WHAT THE TASK REQUIRES - The answer must reproduce all of the data below exactly and contain no images.
INPUT RECORDS section start
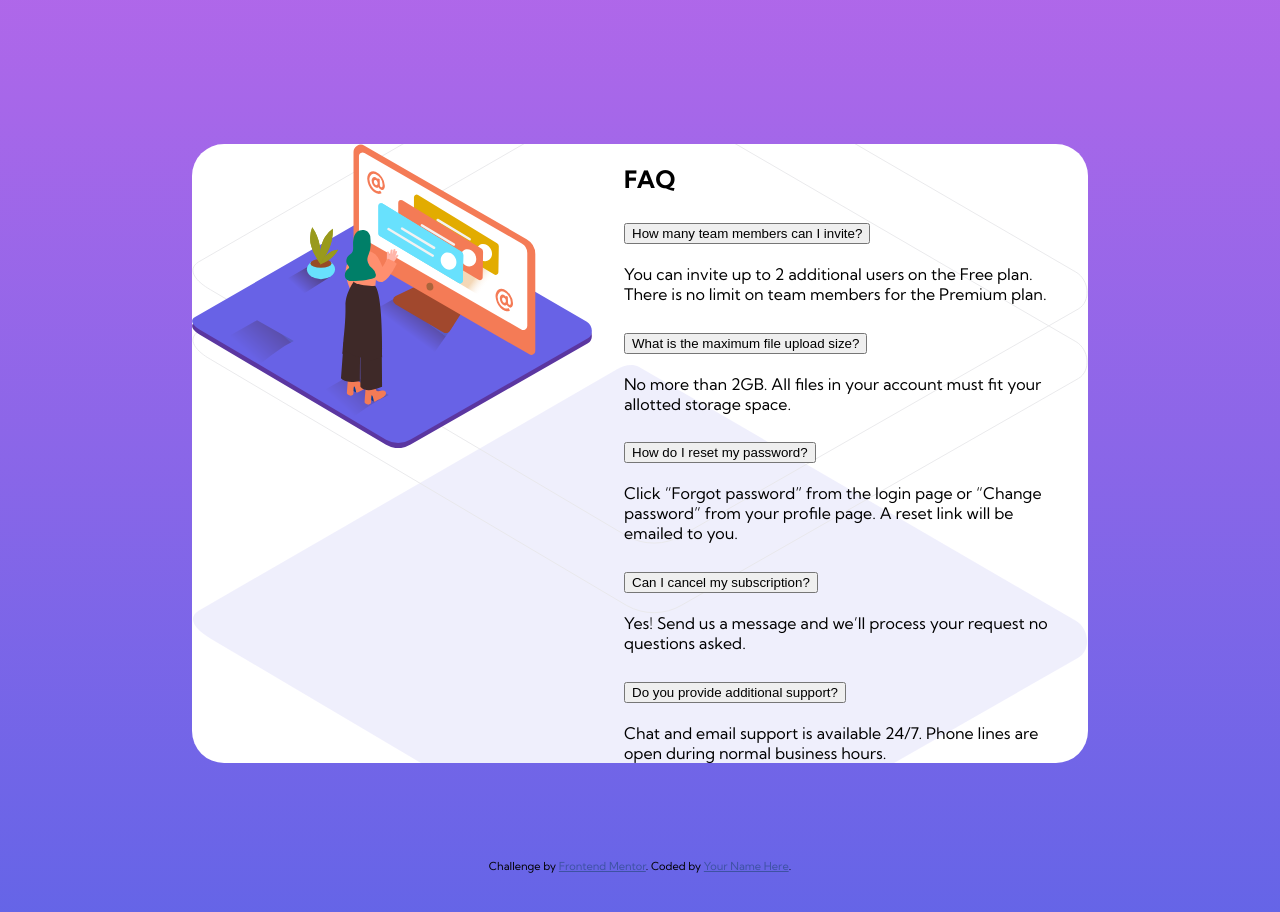
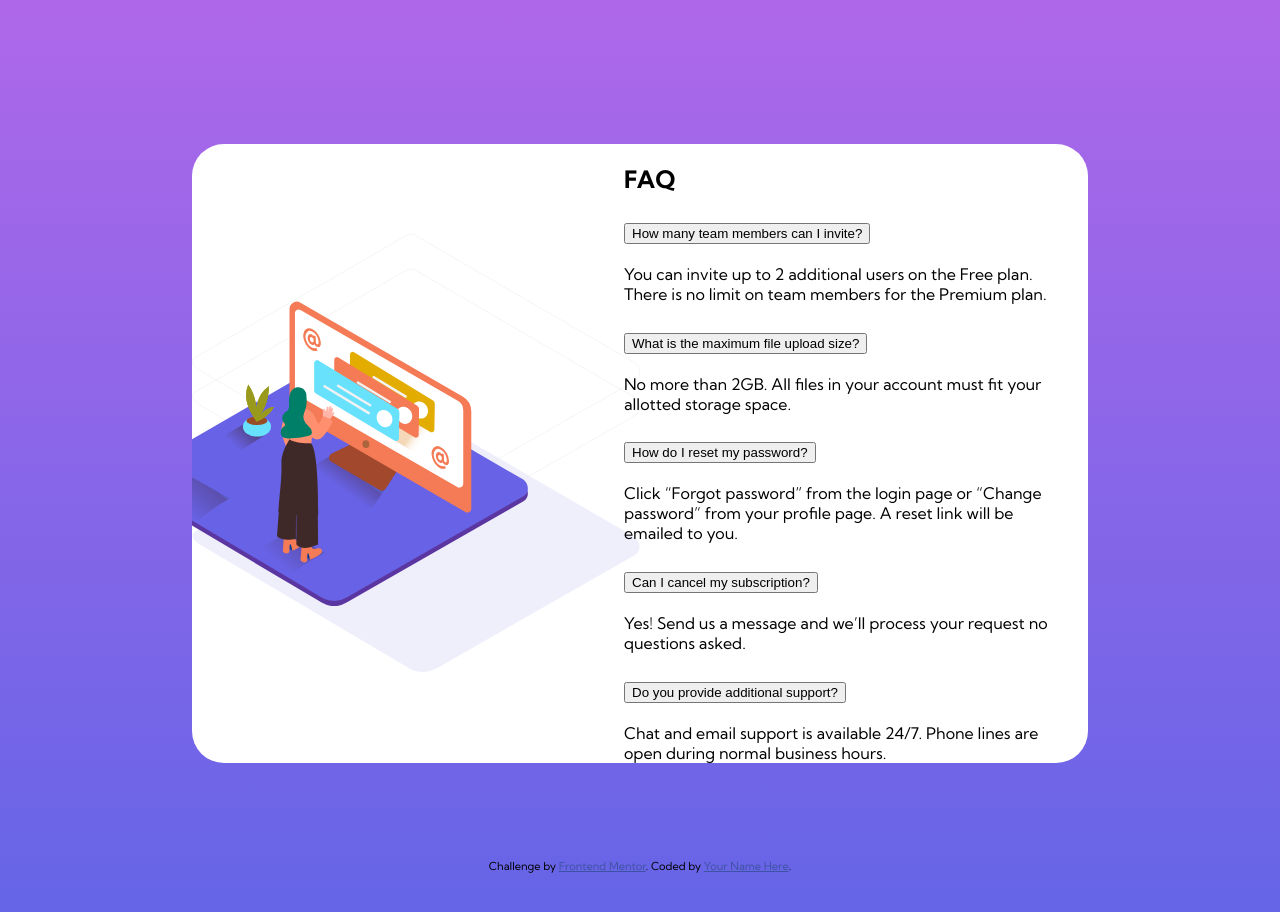
Before and after one commit to afratetlay/faq-accordion-card-main, a plain HTML site: page index.html in a window 1280 px wide. Drawn offline with Linux system fonts and the light colour scheme.

Commit message:
working on the positioning of the image

```diff
--- a/style.css
+++ b/style.css
@@ -52,7 +52,7 @@ body {
     margin: 6rem auto;
     padding-right: 2rem;
     background-image: url("images/bg-pattern-desktop.svg");
-    background-size: cover;
+    background-size: 50%;
     background-repeat: no-repeat;
     background-position: left center;
   }
@@ -61,4 +61,14 @@ body {
   .card__text {
     flex: 1;
   }
+
+  .card__image {
+    display: flex;
+    align-items: center;
+    overflow: hidden;
+  }
+
+  .card__image img {
+    transform: translateX(-4rem);
+  }
 }
```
INPUT RECORDS section end
SOLVED EXERCISE -
Before and after one commit to afratetlay/faq-accordion-card-main, a plain HTML site: page index.html in a window 1280 px wide. Drawn offline with Linux system fonts and the light colour scheme.

Commit message:
working on the positioning of the image

```diff
--- a/style.css
+++ b/style.css
@@ -52,7 +52,7 @@ body {
     margin: 6rem auto;
     padding-right: 2rem;
     background-image: url("images/bg-pattern-desktop.svg");
-    background-size: cover;
+    background-size: 50%;
     background-repeat: no-repeat;
     background-position: left center;
   }
@@ -61,4 +61,14 @@ body {
   .card__text {
     flex: 1;
   }
+
+  .card__image {
+    display: flex;
+    align-items: center;
+    overflow: hidden;
+  }
+
+  .card__image img {
+    transform: translateX(-4rem);
+  }
 }
```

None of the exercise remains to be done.